With a declining and ageing population, the village could no longer sustain the number of clubs it once had. The Bolton SWRI, established 1926, finally closed in 1987, when membership had dwindled to just nine.
A Ladies’ Guild and Sunday school thrived as joint ventures with Saltoun, operating month or week about respectively. The Guild came to an end in the mid 1970s, but the Sunday school continues.
A youth club, again a joint venture with Saltoun – intended for the 11-16 age group, folded in Bolton during the late 1960s, having extended its age range well into the mid 20s! The club’s equipment went to Saltoun.
Bolton’s sole surviving club in 2000 was the Bowling Club. Established pre-war, by then it was the only survivor out of about eight in the county that made up the East Lothian Scottish Carpet Bowling Association. The others were – Morham, Garvald, Longyester, Crossroads, The Boggs (Pencaitland), Haddington, and Athelstaneford. Eight players were required for league games. In 2000, Bolton had 16 members, although some came from outwith Bolton. They bowled on a carpet-covered, raised (perhaps 6″) platform some 3′ wide and 24′ long, targetting a tacket or button, on the carpet. In its heyday during the 1950s-80s, the club had 24-30 members.
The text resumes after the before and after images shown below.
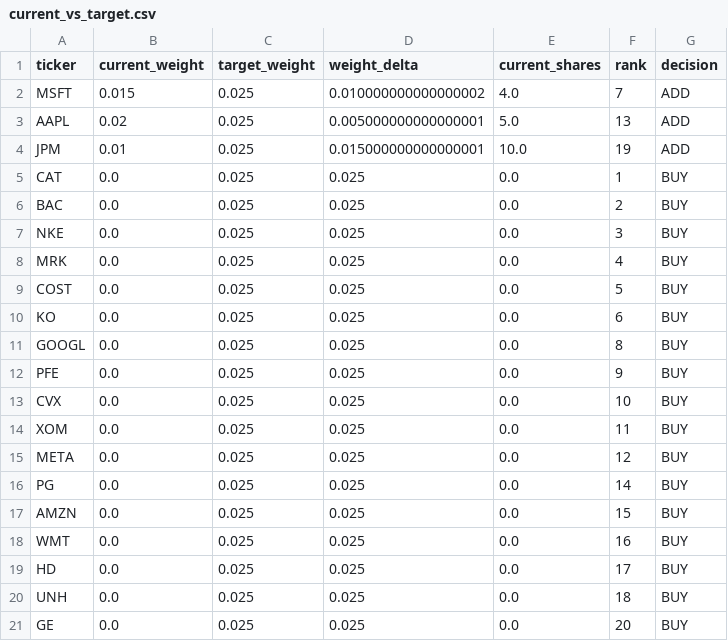
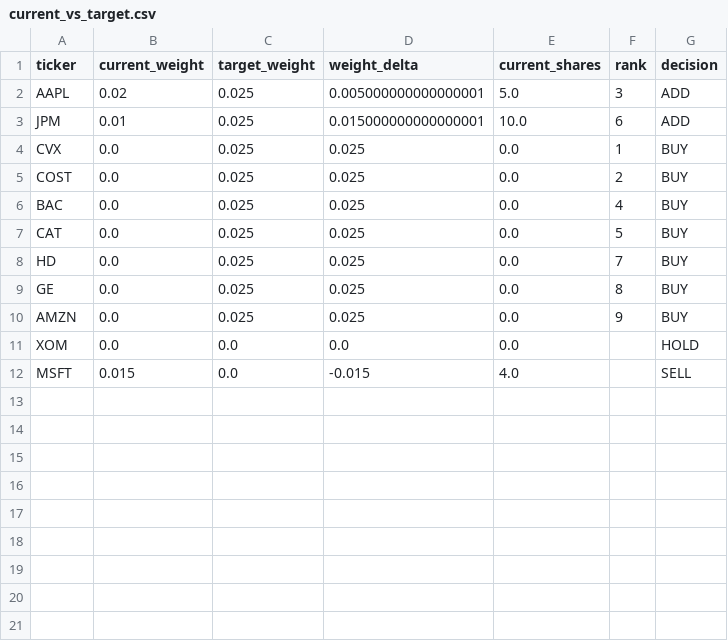
Before and after one commit to fanruow/qtrading, a CSV file: multifactor_equity/outputs/current_vs_target.csv, drawn as a sheet.

```diff
--- a/multifactor_equity/outputs/current_vs_target.csv
+++ b/multifactor_equity/outputs/current_vs_target.csv
@@ -1,21 +1,12 @@
 ticker,current_weight,target_weight,weight_delta,current_shares,rank,decision
-MSFT,0.015,0.025,0.010000000000000002,4.0,7,ADD
-AAPL,0.02,0.025,0.005000000000000001,5.0,13,ADD
-JPM,0.01,0.025,0.015000000000000001,10.0,19,ADD
-CAT,0.0,0.025,0.025,0.0,1,BUY
-BAC,0.0,0.025,0.025,0.0,2,BUY
-NKE,0.0,0.025,0.025,0.0,3,BUY
-MRK,0.0,0.025,0.025,0.0,4,BUY
-COST,0.0,0.025,0.025,0.0,5,BUY
-KO,0.0,0.025,0.025,0.0,6,BUY
-GOOGL,0.0,0.025,0.025,0.0,8,BUY
-PFE,0.0,0.025,0.025,0.0,9,BUY
-CVX,0.0,0.025,0.025,0.0,10,BUY
-XOM,0.0,0.025,0.025,0.0,11,BUY
-META,0.0,0.025,0.025,0.0,12,BUY
-PG,0.0,0.025,0.025,0.0,14,BUY
-AMZN,0.0,0.025,0.025,0.0,15,BUY
-WMT,0.0,0.025,0.025,0.0,16,BUY
-HD,0.0,0.025,0.025,0.0,17,BUY
-UNH,0.0,0.025,0.025,0.0,18,BUY
-GE,0.0,0.025,0.025,0.0,20,BUY
+AAPL,0.02,0.025,0.005000000000000001,5.0,3,ADD
+JPM,0.01,0.025,0.015000000000000001,10.0,6,ADD
+CVX,0.0,0.025,0.025,0.0,1,BUY
+COST,0.0,0.025,0.025,0.0,2,BUY
+BAC,0.0,0.025,0.025,0.0,4,BUY
+CAT,0.0,0.025,0.025,0.0,5,BUY
+HD,0.0,0.025,0.025,0.0,7,BUY
+GE,0.0,0.025,0.025,0.0,8,BUY
+AMZN,0.0,0.025,0.025,0.0,9,BUY
+XOM,0.0,0.0,0.0,0.0,,HOLD
+MSFT,0.015,0.0,-0.015,4.0,,SELL
```
Also changed, not shown: multifactor_equity/outputs/latest_decisions.csv, multifactor_equity/outputs/orders_preview.csv, 45 other files.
Bolton members were the East Lothian Carpet Bowling Champions in 1944, and the League and Knockout Cup Champions in 1983.